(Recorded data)
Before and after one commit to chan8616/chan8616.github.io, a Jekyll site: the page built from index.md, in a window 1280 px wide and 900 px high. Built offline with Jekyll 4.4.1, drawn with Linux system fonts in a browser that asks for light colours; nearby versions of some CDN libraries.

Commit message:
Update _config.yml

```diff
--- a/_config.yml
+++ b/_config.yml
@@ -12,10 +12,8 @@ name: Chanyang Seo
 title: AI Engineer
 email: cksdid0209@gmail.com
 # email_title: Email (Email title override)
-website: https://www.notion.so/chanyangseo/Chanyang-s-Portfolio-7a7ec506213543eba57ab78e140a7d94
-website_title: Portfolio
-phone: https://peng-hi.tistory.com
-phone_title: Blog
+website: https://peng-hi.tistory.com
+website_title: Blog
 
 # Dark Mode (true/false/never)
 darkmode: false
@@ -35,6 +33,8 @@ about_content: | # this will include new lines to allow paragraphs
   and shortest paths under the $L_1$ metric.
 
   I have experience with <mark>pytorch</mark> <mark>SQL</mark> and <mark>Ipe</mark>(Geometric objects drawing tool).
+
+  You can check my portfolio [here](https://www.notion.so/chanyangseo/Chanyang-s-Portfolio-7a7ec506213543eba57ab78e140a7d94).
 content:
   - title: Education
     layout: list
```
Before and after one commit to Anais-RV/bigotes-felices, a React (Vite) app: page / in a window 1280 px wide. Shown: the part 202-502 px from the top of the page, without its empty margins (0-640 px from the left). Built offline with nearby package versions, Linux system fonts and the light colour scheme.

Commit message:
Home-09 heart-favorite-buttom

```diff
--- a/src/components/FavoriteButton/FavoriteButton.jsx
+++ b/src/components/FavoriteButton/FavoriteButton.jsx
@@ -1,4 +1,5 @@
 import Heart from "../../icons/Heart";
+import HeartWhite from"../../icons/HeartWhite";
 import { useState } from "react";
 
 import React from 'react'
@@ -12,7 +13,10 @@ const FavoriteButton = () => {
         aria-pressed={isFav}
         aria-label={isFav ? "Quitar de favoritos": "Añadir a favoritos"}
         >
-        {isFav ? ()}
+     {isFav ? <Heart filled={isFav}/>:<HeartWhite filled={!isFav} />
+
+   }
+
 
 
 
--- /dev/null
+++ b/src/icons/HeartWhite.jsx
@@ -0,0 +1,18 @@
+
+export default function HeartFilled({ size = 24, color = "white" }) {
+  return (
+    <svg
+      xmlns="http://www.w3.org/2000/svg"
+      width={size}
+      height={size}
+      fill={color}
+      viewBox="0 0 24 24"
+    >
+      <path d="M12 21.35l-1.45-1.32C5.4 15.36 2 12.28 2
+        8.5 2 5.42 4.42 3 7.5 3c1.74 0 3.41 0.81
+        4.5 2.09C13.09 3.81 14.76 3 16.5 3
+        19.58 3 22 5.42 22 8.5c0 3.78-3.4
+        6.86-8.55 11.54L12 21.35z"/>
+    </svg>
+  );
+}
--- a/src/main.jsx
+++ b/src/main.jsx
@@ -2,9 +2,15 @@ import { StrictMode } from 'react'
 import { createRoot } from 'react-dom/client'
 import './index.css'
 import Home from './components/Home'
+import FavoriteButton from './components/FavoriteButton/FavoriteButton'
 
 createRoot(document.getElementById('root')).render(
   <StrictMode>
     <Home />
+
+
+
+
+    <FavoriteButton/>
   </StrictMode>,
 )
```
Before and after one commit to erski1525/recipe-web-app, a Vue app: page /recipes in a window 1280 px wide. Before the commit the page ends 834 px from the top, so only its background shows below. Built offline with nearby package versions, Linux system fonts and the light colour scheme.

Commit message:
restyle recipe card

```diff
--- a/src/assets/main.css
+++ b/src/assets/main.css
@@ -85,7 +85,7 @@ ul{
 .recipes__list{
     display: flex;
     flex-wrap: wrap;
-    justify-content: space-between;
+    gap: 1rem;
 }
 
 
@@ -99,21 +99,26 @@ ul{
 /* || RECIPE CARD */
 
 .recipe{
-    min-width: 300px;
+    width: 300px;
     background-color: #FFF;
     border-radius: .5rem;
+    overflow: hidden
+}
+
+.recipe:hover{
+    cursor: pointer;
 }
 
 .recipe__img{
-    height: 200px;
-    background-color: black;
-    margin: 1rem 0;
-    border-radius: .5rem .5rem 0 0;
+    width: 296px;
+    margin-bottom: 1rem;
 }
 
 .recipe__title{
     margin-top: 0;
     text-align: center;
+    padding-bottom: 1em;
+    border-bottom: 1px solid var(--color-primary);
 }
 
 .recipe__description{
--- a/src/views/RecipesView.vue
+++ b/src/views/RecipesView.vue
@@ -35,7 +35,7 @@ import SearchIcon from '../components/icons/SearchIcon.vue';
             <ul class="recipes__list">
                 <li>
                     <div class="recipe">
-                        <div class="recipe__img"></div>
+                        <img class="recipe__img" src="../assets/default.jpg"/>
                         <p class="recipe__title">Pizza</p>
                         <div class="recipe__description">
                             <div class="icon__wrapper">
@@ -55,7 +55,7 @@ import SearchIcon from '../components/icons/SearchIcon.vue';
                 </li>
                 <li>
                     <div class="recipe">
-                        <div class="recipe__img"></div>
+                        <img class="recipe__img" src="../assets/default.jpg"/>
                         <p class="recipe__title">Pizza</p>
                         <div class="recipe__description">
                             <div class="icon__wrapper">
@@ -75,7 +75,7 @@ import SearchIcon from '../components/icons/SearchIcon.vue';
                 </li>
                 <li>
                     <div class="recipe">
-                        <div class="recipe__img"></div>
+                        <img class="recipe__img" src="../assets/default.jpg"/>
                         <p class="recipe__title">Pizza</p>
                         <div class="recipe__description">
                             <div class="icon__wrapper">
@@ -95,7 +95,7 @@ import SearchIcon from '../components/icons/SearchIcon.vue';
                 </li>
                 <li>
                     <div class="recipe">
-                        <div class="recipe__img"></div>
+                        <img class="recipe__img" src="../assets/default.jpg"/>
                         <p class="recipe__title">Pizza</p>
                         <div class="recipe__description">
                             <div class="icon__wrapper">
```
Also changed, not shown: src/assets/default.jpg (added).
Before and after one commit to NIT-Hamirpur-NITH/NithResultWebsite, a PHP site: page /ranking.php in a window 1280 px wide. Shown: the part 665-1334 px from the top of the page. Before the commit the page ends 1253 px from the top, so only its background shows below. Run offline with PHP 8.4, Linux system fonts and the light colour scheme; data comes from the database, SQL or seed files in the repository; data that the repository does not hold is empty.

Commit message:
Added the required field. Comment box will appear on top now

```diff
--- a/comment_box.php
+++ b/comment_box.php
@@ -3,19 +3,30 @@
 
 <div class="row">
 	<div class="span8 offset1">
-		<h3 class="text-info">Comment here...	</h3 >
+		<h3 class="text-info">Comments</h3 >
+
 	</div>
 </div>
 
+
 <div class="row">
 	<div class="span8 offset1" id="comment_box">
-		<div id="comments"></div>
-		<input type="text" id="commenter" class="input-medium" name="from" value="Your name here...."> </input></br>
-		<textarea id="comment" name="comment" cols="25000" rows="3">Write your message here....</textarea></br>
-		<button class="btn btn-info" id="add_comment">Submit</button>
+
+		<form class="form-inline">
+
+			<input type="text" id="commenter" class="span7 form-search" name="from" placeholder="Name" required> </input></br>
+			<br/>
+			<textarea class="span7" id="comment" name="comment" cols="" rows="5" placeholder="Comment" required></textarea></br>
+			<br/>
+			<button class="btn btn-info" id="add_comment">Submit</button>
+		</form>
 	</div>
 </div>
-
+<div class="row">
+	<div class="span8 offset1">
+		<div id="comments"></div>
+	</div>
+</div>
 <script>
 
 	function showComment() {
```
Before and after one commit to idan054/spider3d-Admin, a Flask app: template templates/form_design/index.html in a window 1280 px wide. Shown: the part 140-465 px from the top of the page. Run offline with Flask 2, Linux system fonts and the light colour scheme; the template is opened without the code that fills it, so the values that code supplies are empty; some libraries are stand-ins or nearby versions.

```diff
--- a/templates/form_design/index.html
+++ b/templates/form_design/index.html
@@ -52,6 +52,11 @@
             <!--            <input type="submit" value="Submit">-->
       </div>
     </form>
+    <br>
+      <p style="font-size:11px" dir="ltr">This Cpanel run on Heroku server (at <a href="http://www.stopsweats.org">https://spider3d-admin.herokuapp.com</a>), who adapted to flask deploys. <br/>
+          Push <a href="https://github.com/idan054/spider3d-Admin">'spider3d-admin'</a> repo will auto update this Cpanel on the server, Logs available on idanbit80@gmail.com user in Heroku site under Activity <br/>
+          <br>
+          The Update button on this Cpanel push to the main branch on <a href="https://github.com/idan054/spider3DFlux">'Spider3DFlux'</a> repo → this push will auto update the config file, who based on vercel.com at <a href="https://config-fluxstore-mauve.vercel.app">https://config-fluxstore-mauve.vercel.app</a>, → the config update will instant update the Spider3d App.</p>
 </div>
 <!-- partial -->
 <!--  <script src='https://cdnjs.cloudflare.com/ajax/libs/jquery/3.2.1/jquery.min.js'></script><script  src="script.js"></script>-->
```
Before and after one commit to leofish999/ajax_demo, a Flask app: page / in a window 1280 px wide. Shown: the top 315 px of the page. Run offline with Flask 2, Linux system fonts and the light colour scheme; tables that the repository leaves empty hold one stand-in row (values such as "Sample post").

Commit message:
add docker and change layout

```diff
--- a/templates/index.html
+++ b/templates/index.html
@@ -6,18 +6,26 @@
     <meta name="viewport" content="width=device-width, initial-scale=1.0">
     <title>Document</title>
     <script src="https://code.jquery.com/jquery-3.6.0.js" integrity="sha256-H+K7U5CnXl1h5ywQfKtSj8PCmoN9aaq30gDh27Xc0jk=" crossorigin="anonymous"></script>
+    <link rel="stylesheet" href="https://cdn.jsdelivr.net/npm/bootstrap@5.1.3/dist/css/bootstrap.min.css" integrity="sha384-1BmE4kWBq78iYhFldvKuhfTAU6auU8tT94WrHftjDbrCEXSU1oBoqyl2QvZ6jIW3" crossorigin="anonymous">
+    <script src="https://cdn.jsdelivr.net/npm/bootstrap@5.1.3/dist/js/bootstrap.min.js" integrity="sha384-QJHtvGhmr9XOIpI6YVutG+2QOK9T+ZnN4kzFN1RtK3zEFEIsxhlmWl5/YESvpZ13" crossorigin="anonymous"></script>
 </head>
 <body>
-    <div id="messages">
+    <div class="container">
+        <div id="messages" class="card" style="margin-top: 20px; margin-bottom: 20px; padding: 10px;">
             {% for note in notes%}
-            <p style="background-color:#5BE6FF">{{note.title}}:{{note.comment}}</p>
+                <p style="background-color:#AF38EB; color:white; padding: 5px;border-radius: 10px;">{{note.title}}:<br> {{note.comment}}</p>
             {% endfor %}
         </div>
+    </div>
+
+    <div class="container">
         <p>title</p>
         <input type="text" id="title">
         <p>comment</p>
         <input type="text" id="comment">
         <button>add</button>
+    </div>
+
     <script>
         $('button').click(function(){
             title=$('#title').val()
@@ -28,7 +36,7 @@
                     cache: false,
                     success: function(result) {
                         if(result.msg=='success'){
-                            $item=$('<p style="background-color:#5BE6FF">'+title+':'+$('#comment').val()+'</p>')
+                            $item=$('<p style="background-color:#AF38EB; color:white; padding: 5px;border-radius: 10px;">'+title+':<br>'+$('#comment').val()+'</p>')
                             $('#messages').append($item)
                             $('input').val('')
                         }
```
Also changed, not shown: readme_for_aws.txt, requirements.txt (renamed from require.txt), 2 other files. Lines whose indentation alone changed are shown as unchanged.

=== YOUR GOAL ===
Pull out every line of the entries that includes the word "input".

=== SOLUTION FOR THIS EXERCISE ===
-		<input type="text" id="commenter" class="input-medium" name="from" value="Your name here...."> </input></br>
+			<input type="text" id="commenter" class="span7 form-search" name="from" placeholder="Name" required> </input></br>
             <!--            <input type="submit" value="Submit">-->
         <input type="text" id="title">
         <input type="text" id="comment">
                             $('input').val('')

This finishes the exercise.